UC Santa Barbara researcher who traveled to Antarctica nine times talks about adventures in new book
Bruce Luyendyk says doing research in region means being both a scientist, and explorer at the same time. His team worked 800 miles from the main base camp.
It’s one of the most hostile environments on the planet. But, a Santa Barbara’s researcher’s efforts to see if there was once an eighth continent took him to Antarctica nine times.
"It's kind of escaping to a different world," said Bruce Luyendyk, who was a geophysicist and oceanographer who was a researcher at UC Santa Barbara for decades. He's now a professor emeritus. "It was kind of like being in outer space, with air."

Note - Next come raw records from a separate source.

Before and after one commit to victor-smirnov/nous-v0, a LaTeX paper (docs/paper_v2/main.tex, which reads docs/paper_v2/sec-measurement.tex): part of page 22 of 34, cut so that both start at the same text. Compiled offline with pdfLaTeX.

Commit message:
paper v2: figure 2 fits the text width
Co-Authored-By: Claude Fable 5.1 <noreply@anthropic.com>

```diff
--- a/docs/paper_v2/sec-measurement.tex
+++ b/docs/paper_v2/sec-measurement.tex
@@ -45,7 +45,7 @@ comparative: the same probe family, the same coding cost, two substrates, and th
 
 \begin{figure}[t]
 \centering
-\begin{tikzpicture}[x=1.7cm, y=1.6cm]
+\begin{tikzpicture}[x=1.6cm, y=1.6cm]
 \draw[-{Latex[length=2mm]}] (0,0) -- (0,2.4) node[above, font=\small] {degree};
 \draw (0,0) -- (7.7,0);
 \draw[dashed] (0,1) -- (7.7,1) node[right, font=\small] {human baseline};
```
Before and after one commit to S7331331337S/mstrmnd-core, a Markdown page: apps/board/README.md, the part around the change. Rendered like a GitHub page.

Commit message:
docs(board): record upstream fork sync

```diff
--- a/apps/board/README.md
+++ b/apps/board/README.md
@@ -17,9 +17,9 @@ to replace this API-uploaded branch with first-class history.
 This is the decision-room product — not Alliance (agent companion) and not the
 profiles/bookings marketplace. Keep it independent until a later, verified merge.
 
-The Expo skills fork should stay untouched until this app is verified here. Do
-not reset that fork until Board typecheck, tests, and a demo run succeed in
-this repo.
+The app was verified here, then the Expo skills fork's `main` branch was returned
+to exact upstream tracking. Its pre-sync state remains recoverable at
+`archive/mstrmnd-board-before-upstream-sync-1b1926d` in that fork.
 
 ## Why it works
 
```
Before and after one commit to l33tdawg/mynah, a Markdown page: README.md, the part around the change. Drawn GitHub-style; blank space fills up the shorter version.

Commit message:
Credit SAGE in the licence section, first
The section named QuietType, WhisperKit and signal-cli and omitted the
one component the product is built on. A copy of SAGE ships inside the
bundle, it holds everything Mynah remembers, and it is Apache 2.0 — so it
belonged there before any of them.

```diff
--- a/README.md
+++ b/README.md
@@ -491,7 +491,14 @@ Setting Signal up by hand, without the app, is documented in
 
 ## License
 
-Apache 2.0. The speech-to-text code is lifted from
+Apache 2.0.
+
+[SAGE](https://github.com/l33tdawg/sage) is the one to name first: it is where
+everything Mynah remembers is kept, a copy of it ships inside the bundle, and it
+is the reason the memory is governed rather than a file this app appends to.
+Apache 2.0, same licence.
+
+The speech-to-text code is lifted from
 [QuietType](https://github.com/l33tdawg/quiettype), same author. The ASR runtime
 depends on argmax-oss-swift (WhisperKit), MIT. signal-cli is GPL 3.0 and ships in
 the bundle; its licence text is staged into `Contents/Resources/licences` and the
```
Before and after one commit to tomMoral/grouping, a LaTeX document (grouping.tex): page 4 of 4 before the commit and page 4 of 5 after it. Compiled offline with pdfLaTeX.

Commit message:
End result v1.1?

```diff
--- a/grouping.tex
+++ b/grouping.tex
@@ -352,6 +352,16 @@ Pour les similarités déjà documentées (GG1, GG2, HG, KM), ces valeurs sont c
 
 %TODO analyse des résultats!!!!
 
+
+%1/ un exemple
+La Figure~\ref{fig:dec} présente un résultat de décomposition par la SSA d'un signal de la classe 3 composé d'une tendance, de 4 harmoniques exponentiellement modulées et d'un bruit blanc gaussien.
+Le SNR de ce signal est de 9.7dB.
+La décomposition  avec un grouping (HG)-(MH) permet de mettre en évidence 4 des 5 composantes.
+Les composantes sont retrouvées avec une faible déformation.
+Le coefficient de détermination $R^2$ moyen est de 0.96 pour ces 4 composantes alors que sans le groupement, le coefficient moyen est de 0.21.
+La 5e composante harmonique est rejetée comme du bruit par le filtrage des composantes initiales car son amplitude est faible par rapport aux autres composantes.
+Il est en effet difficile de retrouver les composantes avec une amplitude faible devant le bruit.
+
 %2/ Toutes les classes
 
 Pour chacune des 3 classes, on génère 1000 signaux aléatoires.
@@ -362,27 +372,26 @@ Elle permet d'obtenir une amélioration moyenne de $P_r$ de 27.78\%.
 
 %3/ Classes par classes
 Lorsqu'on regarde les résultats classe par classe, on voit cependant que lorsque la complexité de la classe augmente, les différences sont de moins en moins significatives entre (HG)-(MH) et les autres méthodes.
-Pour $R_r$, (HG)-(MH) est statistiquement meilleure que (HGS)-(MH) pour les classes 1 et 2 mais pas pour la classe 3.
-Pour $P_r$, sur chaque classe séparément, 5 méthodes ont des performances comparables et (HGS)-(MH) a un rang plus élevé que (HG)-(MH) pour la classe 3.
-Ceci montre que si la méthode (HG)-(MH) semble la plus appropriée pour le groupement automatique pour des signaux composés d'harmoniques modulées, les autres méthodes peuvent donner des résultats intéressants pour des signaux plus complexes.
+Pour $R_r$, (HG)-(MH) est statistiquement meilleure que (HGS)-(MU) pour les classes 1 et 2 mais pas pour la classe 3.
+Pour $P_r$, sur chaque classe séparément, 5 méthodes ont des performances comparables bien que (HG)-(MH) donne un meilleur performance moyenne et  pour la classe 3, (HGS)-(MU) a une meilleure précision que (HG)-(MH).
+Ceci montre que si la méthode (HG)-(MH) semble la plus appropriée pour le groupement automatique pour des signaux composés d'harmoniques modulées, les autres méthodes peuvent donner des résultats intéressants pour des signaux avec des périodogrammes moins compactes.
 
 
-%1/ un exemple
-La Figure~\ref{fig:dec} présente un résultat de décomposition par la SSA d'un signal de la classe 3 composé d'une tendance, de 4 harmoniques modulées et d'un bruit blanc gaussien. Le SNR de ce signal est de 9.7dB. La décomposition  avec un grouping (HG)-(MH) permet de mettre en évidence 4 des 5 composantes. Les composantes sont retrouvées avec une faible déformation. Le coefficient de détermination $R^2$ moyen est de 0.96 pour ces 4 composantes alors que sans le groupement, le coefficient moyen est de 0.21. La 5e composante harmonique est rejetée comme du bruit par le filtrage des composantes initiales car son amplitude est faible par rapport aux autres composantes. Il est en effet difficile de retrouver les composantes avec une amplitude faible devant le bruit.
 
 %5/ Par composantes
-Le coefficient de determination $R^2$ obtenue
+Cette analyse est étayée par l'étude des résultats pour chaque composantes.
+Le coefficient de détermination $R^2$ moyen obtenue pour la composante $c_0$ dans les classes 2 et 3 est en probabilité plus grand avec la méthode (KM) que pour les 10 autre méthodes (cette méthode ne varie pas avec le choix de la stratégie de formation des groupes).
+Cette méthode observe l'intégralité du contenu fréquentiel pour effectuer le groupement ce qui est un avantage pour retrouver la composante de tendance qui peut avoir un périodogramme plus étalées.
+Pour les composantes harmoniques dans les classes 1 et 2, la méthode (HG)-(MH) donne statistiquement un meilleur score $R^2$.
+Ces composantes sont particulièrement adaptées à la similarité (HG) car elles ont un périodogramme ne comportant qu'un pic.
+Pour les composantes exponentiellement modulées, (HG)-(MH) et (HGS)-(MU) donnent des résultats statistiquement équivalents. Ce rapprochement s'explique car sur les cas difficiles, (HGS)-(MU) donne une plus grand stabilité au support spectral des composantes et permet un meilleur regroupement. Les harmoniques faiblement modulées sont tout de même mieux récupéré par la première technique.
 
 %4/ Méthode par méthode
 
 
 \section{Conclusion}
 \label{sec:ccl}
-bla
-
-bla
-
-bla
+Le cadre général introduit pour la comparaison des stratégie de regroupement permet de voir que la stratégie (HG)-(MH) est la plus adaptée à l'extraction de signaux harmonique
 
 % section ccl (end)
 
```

His theory about the eighth continent took him to the Antarctic, as well as to the depths of the southwest Pacific. The idea is that New Zealand is the top of a submerged continent which broke away from Antarctica.
To support his research, it meant going on a series of amazing journeys to one of the most remote areas of the planet.
"There were six of us (on the expeditions), but we had to function as one," said the researcher. "We were 800 miles from the base station at McMurdo, so we were way beyond helicopter rescue range...we were totally on our own."
Luyendyk admits that before he went for the first time, he was skeptical of some of the stories he heard about being there. "People would tell me stories about how hard it was before I went, and I would think there was a little bit of fudging. And then I got there, I figured out nobody is making anything up. It's all true. You don't need to make up a story...it's so hard to work there."
Getting there was a story in itself. He would take a commercial flight from Santa Barbara to New Zealand. A military plane would take them from New Zealand to McMurdo Station. Then, a military transport plane with skis for landing gear would fly them the 800 miles to the research area, where they would work for the next six weeks.
He said they found evidence to back the theories about the land where New Zealand is located splitting away from Antarctica, to create a new continent that's virtually all underwater.
And, thanks to some of his graduate students, he even has a mountain named after him. They were camped during an unnamed peak designated as 1070 when a big blizzard hit. They were stuck there for days. The graduate students went through the process to get the mountain named after the researcher. He said it's about the size of the Santa Ynez Mountain range, above the Santa Barbara area.
He’s a part of a number of scientific papers about geological and environmental research. But, his latest writing project is decidedly unscientific. It’s a new book called Mighty Bad Land, which looks at his first expedition to Antarctica.
"The focus of the book is about the human experience of doing this first expedition. There were things that were frightening," said Luyendyk. "Living in a two person tent during a blizzard that goes on for days. That's a scary experience. You lose your tent, and you could be dead."
The Santa Barbara researcher said yes, there was also a certain amount of danger involved. But, he notes there's danger every day, like driving a car from Santa Barbara to Ventura. He said you learned to be careful, and prepared for anything.
Luyendyk aside from the science, the experience was incredible. He said the beauty, and solitude of the continent was amazing. "The place is sublime, and the beauty is untouched. It's a powerful, emotional experience,"
Bruce Luyendyk will do a book signing for his new book from 1-3 p.m. Saturday, July 8 at the Barnes and Noble store at 4820 Telephone Road in Ventura.